On 5 October, Hastings woke up to see its pier alight
By Jan Melrose
The burnt hulk of Hastings Pier looms on the horizon like a war-torn building perched on spindly metal matchsticks.
It is a stark reminder of the October morning when people woke up to the pungent smell of burning.
Even after rushing to their windows and witnessing the flames first hand some could still not believe it.
As parts of the structure succumbed to the fire and crashed into the sea, it looked as if all hopes of ever saving it were now truly dashed.
But Hastings is a place where people do not give up easily. Defeat is not part of its vocabulary.
A recent BBC report found it to be one of the most resilient places in the South East, ready to adapt and change and fight.
Efforts are now underway to pay for its restoration, providing a structural survey carried out in the next few weeks says it can be saved.
To protect it through the Winter £250,000 is needed. The task of raising the money has been taken on by the
Hastings Pier and White Rock Trust
- a company with ten trustees who have been fighting to rescue and restore the pier since it closed in 2006.
The first parts of the pier to be demolished are due to be pulled down in early November. Debris will be cleared to make way for surveyors.
One man ensuring the pier will not be forgotten is David Francis, a local ukulele player, who has been working at the Trust shop since the middle of August.
He is planning a weekly "ukulele stroll" every Sunday, from St Leonard's along a stretch of seafront known as Bottle Alley, to Hastings Pier.
"The seafront used to be a glamorous place with cafes on it but there's not much there now apart from a burnt out pier.
"I wanted to draw attention to the situation and reclaim the seafront for something enjoyable, fun and frivolous."
For the first stroll, on 31 October, he will be joined by other ukulele players and plans to dress up in a "pink stripey blazer or a holiday camp type of outfit".
Firefighters were called to the pier after the alarm was raised at 1am
Along the way they will collect money to add to the pot. It is one of several activities being organised in the town to raise money, under the collective banner "Not The End Of The Pier".
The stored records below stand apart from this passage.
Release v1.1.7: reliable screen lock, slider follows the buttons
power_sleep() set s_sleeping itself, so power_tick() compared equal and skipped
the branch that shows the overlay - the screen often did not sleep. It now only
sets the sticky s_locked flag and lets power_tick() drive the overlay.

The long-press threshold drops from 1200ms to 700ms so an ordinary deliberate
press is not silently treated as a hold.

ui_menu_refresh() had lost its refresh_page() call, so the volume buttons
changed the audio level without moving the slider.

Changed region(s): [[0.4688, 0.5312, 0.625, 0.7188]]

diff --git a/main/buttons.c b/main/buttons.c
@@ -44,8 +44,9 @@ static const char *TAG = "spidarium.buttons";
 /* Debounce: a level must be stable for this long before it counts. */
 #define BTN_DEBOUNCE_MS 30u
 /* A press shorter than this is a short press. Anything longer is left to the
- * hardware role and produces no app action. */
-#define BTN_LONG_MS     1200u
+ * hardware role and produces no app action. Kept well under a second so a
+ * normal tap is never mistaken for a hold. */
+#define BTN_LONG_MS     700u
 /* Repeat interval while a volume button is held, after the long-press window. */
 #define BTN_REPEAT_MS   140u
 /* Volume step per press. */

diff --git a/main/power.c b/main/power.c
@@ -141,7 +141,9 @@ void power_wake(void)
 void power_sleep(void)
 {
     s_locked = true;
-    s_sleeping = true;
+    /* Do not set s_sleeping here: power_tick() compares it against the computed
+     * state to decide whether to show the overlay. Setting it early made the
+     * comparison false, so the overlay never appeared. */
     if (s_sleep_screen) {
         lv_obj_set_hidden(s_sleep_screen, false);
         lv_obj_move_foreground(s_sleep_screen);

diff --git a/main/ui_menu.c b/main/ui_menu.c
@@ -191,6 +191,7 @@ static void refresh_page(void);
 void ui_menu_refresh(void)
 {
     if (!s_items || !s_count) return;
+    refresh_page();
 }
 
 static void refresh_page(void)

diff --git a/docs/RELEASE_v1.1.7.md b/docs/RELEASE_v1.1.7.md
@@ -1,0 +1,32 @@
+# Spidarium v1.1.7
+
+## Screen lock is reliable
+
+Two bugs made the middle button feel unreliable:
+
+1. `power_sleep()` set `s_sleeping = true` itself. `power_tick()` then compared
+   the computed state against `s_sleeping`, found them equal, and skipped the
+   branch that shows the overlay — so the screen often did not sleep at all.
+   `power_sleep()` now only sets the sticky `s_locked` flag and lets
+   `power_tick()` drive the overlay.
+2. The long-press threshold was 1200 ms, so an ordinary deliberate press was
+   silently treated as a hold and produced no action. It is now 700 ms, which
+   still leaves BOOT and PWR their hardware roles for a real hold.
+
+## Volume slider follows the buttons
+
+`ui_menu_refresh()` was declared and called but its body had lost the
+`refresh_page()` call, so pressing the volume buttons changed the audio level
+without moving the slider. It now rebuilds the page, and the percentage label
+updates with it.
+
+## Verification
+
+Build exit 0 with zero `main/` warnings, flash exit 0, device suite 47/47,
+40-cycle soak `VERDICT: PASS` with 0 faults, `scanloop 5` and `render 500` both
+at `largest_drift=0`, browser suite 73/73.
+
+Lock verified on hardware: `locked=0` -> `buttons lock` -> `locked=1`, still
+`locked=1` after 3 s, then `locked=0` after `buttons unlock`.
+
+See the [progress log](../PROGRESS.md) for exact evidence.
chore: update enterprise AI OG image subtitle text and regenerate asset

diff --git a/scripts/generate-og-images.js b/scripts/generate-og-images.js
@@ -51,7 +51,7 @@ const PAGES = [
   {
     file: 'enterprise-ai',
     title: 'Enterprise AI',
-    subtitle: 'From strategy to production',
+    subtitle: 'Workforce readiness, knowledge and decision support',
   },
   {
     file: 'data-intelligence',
He added: "People are really rallying around, if they are despondent then one of my roles in the shop is to get them to be optimistic.
"It was always going to be a challenge but it is a feasible challenge. It has galvanised people but they are angry and determined.
"I only wish people had been more galvanised when it was first closed down."
If the listed metal sub-structure can be saved,
say they will press ahead with plans forcing the pier's owners to sell it to them. Then ownership will be transferred to the Trust.
Lesley Davis has been coordinating the Trust's fundraising efforts. Donations have come from as far afield as New Zealand and Australia.
Another man wrote to the Trust to tell them he had given up a weekly pint in the pub and donated the £3 to the pier fund instead.
The pier had been closed since 2006 because of fears it was unsafe
Shops in the town have collecting pots for customers to make donations and several events are planned throughout October and November.
But the biggest hope for funding is from the Heritage Lottery Fund. The Trust is applying for more than £5 million.
"We'd been working on the application for that money for months and months. We've had to change the application a bit but we'll get it in by the end of November and they should let us know the result by April.
"I've been at the pier for the last two weekends, it's amazing how many people have come along to say hello and tell their stories.
"There is so much history to it. One boy was about 14 and the pier had been a part of his father and his grandfather's history as well as his."
Since the fire she says about 100 people have joined the Trust. Lesley is also hoping as well as donating money people will volunteer to collect it.
"The fire has made people realise they do want a pier," she added.
"It's the people's pier, it should never belong to one person, it should belong to the community."